WHAT THE EXERCISE ASKS:
Among the lines below, some may hold the word "advantage"; state how many do, giving only the number.

Change detection outputs:
##############################
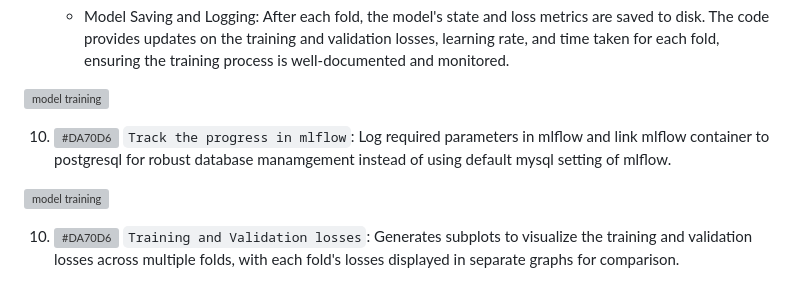
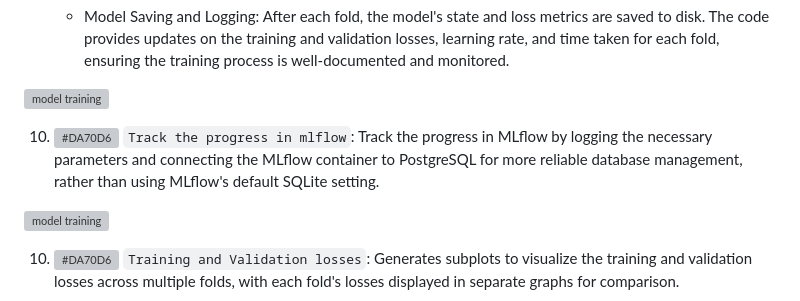
Before and after one commit to KailashLohar/Classification_Models, a Markdown page: Readme.md, the part around the change. Rendered like a GitHub page; grey boxes are pictures that could not be loaded.

Commit message:
linked mlflow container

```diff
--- a/Readme.md
+++ b/Readme.md
@@ -84,7 +84,7 @@ Note: Make sure you have Docker installed on your system.
 
 ![model training](devops/readme_images/training.png)
 
-10. ![#DA70D6](https://via.placeholder.com/15/DA70D6/DA70D6.png) `Track the progress in mlflow`: Log required parameters in mlflow and link mlflow container to postgresql for robust database manamgement instead of using default mysql setting of mlflow.
+10. ![#DA70D6](https://via.placeholder.com/15/DA70D6/DA70D6.png) `Track the progress in mlflow`: Track the progress in MLflow by logging the necessary parameters and connecting the MLflow container to PostgreSQL for more reliable database management, rather than using MLflow's default SQLite setting.
 
 ![model training](devops/readme_images/mlflow.png)
 
```
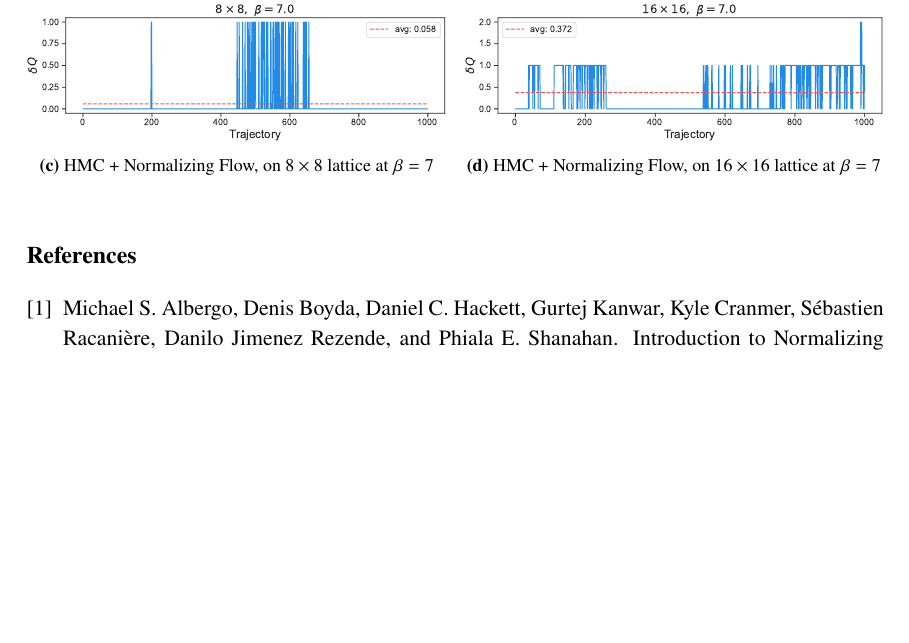
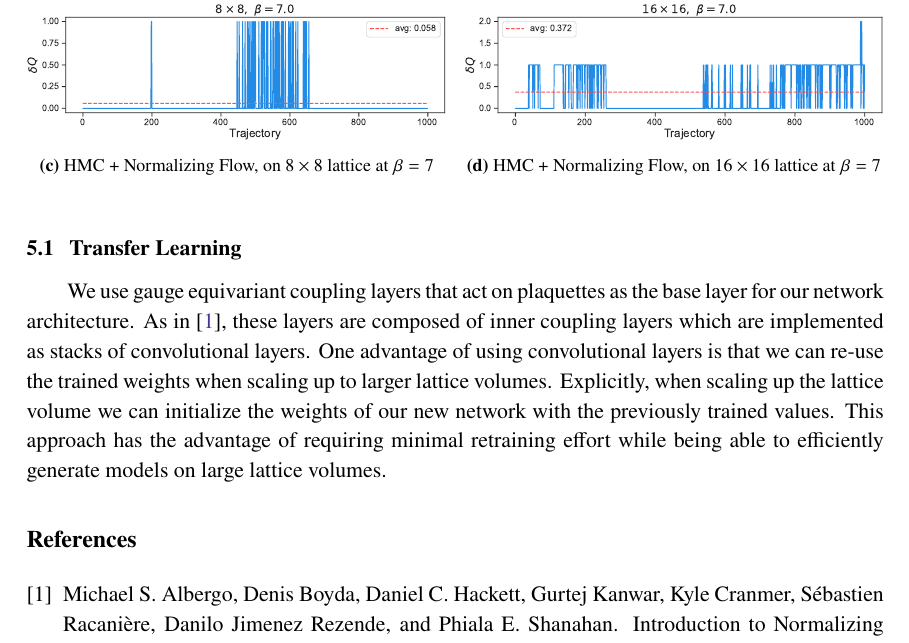
Before and after one commit to nftqcd/fthmc-Lattice2021, a LaTeX document (main.tex): part of page 5 of 5 before the commit and part of page 5 of 6 after it, cut so that both start at the same text, the shorter picture padded with empty space. Compiled offline with pdfLaTeX.

Commit message:
Updates to draft

```diff
--- a/main.tex
+++ b/main.tex
@@ -311,6 +311,24 @@ multiple tunneling events (characterized by \(\delta Q > 0\)) occur for both
         \(16 \times 16\) lattice at \(\beta = 7\)}
     \end{subfigure}
 \end{figure}
+%
+\subsection{\label{subsec:transfer}Transfer Learning}
+%
+We use gauge equivariant coupling layers that act on plaquettes as the
+base layer for our network architecture.
+%
+As in~\cite{Albergo:2021vyo}, these layers are composed of inner coupling
+layers which are implemented as stacks of convolutional layers.
+%
+One advantage of using convolutional layers is that we can re-use the trained
+weights when scaling up to larger lattice volumes.
+%
+Explicitly, when scaling up the lattice volume we can initialize the weights
+of our new network with the previously trained values.
+%
+This approach has the advantage of requiring minimal retraining effort while
+being able to efficiently generate models on large lattice volumes.
+
 
 
 % \begin{thebibliography}{99}
```
Also changed, not shown: main.pdf.
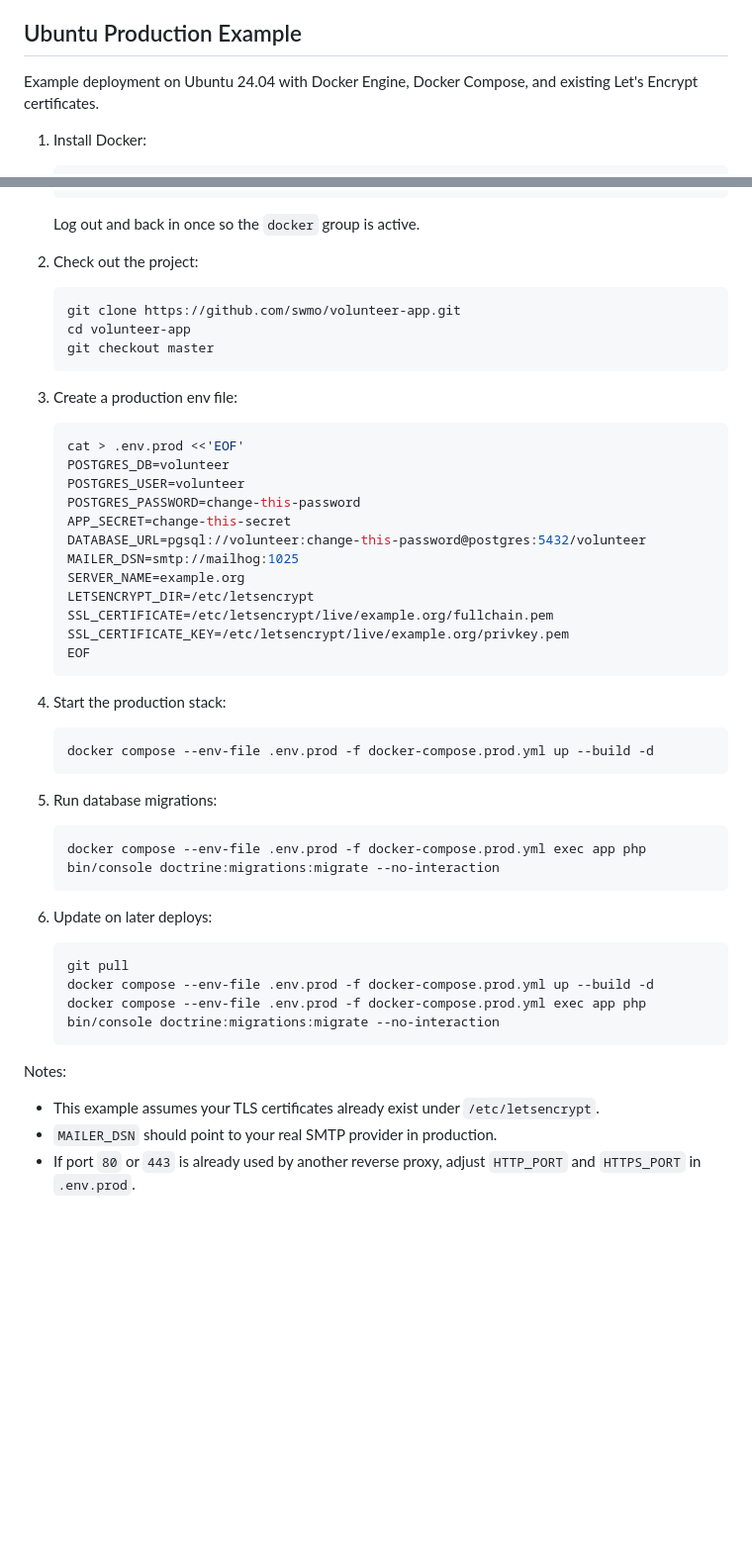
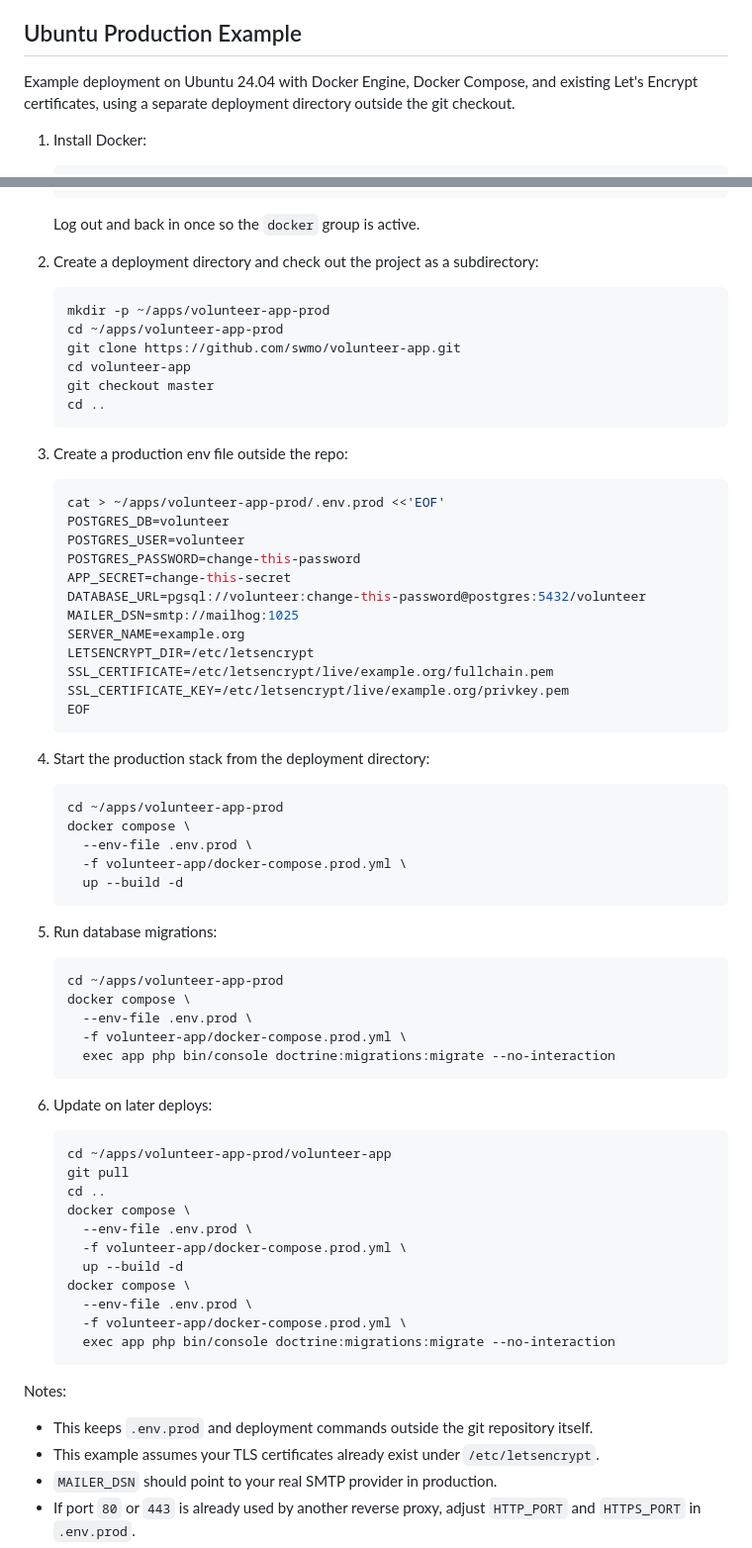
Before and after one commit to swmo/volunteer-app, a Markdown page: README.md, 2 parts joined by grey strips. Shown at 99% size. GitHub-like rendering; blank space fills up the shorter version.

Commit message:
Refine production deployment example

````diff
--- a/README.md
+++ b/README.md
@@ -54,7 +54,7 @@ For [docker-compose.prod.yml](/Users/moses/projects/volunteer-app/docker-compose
 
 ## Ubuntu Production Example
 
-Example deployment on Ubuntu 24.04 with Docker Engine, Docker Compose, and existing Let's Encrypt certificates.
+Example deployment on Ubuntu 24.04 with Docker Engine, Docker Compose, and existing Let's Encrypt certificates, using a separate deployment directory outside the git checkout.
 
 1. Install Docker:
    ```bash
@@ -73,16 +73,19 @@ Example deployment on Ubuntu 24.04 with Docker Engine, Docker Compose, and exist
    ```
    Log out and back in once so the `docker` group is active.
 
-2. Check out the project:
+2. Create a deployment directory and check out the project as a subdirectory:
    ```bash
+   mkdir -p ~/apps/volunteer-app-prod
+   cd ~/apps/volunteer-app-prod
    git clone https://github.com/swmo/volunteer-app.git
    cd volunteer-app
    git checkout master
+   cd ..
    ```
 
-3. Create a production env file:
+3. Create a production env file outside the repo:
    ```bash
-   cat > .env.prod <<'EOF'
+   cat > ~/apps/volunteer-app-prod/.env.prod <<'EOF'
    POSTGRES_DB=volunteer
    POSTGRES_USER=volunteer
    POSTGRES_PASSWORD=change-this-password
@@ -96,25 +99,42 @@ Example deployment on Ubuntu 24.04 with Docker Engine, Docker Compose, and exist
    EOF
    ```
 
-4. Start the production stack:
+4. Start the production stack from the deployment directory:
    ```bash
-   docker compose --env-file .env.prod -f docker-compose.prod.yml up --build -d
+   cd ~/apps/volunteer-app-prod
+   docker compose \
+     --env-file .env.prod \
+     -f volunteer-app/docker-compose.prod.yml \
+     up --build -d
    ```
 
 5. Run database migrations:
    ```bash
-   docker compose --env-file .env.prod -f docker-compose.prod.yml exec app php bin/console doctrine:migrations:migrate --no-interaction
+   cd ~/apps/volunteer-app-prod
+   docker compose \
+     --env-file .env.prod \
+     -f volunteer-app/docker-compose.prod.yml \
+     exec app php bin/console doctrine:migrations:migrate --no-interaction
    ```
 
 6. Update on later deploys:
    ```bash
+   cd ~/apps/volunteer-app-prod/volunteer-app
    git pull
-   docker compose --env-file .env.prod -f docker-compose.prod.yml up --build -d
-   docker compose --env-file .env.prod -f docker-compose.prod.yml exec app php bin/console doctrine:migrations:migrate --no-interaction
+   cd ..
+   docker compose \
+     --env-file .env.prod \
+     -f volunteer-app/docker-compose.prod.yml \
+     up --build -d
+   docker compose \
+     --env-file .env.prod \
+     -f volunteer-app/docker-compose.prod.yml \
+     exec app php bin/console doctrine:migrations:migrate --no-interaction
    ```
 
 Notes:
 
+- This keeps `.env.prod` and deployment commands outside the git repository itself.
 - This example assumes your TLS certificates already exist under `/etc/letsencrypt`.
 - `MAILER_DSN` should point to your real SMTP provider in production.
 - If port `80` or `443` is already used by another reverse proxy, adjust `HTTP_PORT` and `HTTPS_PORT` in `.env.prod`.
````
##############################
RESULT:
2